Shan showed students artwork made of waste can foil, and passed porcelain plate carvings, with portrait images from Confucius, Mona Lisa, Bill Gates, to Hemingway, all figures students could easily identify.
The program was organized by the Beijing Language and Culture University Press.
Shan, as well as Chen Heling, a language professor from Shandong University, were invited to Chicago for the program.

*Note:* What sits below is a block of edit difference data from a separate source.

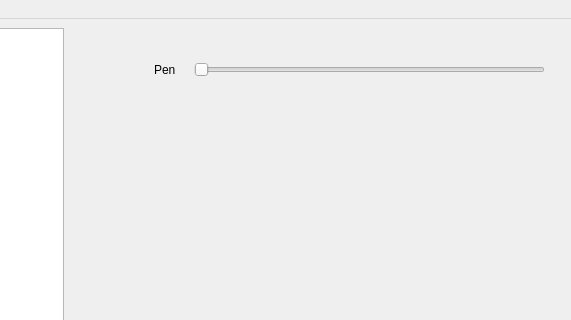
The window that DrawPicture/drawpicturewindow.ui (Futa-Sakamoto/DrawPicture) describes before a commit, drawn with Qt 5; both pictures show x 736 to 1307 and y 0 to 320 of the 1307 by 749 pixel window.
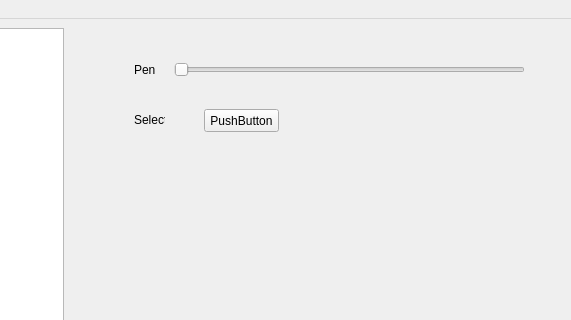
The same window after the commit.

The edit to the form file:
```diff
--- a/DrawPicture/drawpicturewindow.ui
+++ b/DrawPicture/drawpicturewindow.ui
@@ -27,7 +27,7 @@
    <widget class="QSlider" name="horizontalSlider">
     <property name="geometry">
      <rect>
-      <x>930</x>
+      <x>910</x>
       <y>40</y>
       <width>351</width>
       <height>21</height>
@@ -40,7 +40,7 @@
    <widget class="QLabel" name="label">
     <property name="geometry">
      <rect>
-      <x>890</x>
+      <x>870</x>
       <y>40</y>
       <width>31</width>
       <height>21</height>
@@ -50,6 +50,32 @@
      <string>Pen</string>
     </property>
    </widget>
+   <widget class="QLabel" name="label_2">
+    <property name="geometry">
+     <rect>
+      <x>870</x>
+      <y>90</y>
+      <width>31</width>
+      <height>21</height>
+     </rect>
+    </property>
+    <property name="text">
+     <string>Select</string>
+    </property>
+   </widget>
+   <widget class="QPushButton" name="pushButton">
+    <property name="geometry">
+     <rect>
+      <x>940</x>
+      <y>90</y>
+      <width>75</width>
+      <height>23</height>
+     </rect>
+    </property>
+    <property name="text">
+     <string>PushButton</string>
+    </property>
+   </widget>
   </widget>
   <widget class="QMenuBar" name="menubar">
    <property name="geometry">
```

They visited 20 schools and held 40 workshops over a 10-day period.
Chen carried out conversations with the students in Chinese, conveying the cultural background and stories behind Shan's artwork.
"Mr. Shan is good at relating to students," said Chen. "Our approach is to let students learn from experiencing culture and language together."
Chen said eggshell carving has a long history in China. "By showcasing carvings of Chinese images as well as Western iconic figures, it strikes a cord with students when they can recognize and relate to what they see," she said.
"It's my first time to the United States," Shan said. "I'm very glad to see so many students are interested in Chinese culture and artwork."
"It's a great experience for our students to interact with an artist from China in our classrooms," said Jennifer Chang, the Chinese language teacher at Kenwood Academy.
"Different from focusing on language only ... we are expanding language learning through culture and art," said Tony Yuan, chief operating officer of Beijing Language and Culture University Press branch in Chicago.
Yuan said that they are in the process of releasing a series of books teaching Chinese with folk art and culture, and the first book on paper-cutting has already been released.
Alonda, a 10th grader, moved her carving knife to chip off a thin layer of her eggshell. Shan bent over to show her how to move the eggshell instead of the carving tool to create the image she had drawn on the shell.
"This year's program has gone extremely well," Jane Lu, director of the Confucius Institute in Chicago, told Xinhua. "Mr. Shan and Ms. Chen have met with approximately 2,000 (program) students. Their new approach of combining culture, art and language is well received by both teachers and students."